### WHAT YOU HAVE TO DO
Select all lines holding the word "columns" from the entries that follow.

### Difference listings
___
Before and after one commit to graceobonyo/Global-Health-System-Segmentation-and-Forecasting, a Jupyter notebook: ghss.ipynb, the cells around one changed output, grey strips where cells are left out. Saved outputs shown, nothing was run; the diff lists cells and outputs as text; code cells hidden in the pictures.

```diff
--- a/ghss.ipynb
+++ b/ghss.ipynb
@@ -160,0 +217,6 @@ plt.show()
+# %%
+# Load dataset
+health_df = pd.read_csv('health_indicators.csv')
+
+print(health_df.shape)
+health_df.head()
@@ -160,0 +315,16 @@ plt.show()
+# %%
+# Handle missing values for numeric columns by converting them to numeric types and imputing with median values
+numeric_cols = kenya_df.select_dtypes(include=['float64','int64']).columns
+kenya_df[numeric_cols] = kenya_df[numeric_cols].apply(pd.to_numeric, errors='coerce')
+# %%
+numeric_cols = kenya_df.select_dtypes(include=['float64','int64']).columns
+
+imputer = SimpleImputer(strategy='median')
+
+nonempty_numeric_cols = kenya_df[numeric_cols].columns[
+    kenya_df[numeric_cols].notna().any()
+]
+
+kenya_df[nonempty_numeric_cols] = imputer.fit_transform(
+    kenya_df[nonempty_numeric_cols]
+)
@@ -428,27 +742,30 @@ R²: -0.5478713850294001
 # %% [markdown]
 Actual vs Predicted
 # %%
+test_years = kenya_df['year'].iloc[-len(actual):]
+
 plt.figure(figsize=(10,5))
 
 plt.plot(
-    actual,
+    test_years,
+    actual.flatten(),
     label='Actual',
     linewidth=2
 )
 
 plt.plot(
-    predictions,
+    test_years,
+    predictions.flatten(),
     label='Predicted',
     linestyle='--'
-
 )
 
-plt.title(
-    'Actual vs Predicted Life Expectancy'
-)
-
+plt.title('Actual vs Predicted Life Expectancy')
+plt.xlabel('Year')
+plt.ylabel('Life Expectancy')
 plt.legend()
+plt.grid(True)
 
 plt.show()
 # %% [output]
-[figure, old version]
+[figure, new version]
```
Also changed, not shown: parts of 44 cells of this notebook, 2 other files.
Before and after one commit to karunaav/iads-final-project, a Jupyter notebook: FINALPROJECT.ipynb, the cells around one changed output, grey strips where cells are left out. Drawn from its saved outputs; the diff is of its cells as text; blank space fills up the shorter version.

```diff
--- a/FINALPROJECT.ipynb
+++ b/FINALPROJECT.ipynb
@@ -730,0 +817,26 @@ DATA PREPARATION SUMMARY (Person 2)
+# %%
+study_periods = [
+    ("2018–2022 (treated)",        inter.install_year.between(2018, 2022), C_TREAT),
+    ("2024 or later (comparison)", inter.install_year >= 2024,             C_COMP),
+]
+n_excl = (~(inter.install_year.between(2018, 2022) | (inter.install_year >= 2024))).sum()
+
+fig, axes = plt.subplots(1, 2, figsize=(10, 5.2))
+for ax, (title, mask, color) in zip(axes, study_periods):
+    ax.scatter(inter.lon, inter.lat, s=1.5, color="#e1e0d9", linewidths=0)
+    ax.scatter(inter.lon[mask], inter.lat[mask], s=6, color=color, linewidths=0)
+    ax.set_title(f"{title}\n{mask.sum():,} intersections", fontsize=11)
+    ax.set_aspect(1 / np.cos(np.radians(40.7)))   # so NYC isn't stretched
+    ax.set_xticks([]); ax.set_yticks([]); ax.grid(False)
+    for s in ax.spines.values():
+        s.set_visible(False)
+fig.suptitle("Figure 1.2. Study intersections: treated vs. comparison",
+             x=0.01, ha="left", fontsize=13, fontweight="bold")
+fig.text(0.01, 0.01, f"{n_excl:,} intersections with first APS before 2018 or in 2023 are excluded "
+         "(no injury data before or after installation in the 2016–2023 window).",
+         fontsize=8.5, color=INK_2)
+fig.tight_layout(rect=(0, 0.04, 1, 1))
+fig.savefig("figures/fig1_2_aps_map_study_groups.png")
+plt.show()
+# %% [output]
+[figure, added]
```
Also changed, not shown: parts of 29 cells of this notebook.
___
### TASK ANSWER
+# Handle missing values for numeric columns by converting them to numeric types and imputing with median values
+numeric_cols = kenya_df.select_dtypes(include=['float64','int64']).columns
+numeric_cols = kenya_df.select_dtypes(include=['float64','int64']).columns
+nonempty_numeric_cols = kenya_df[numeric_cols].columns[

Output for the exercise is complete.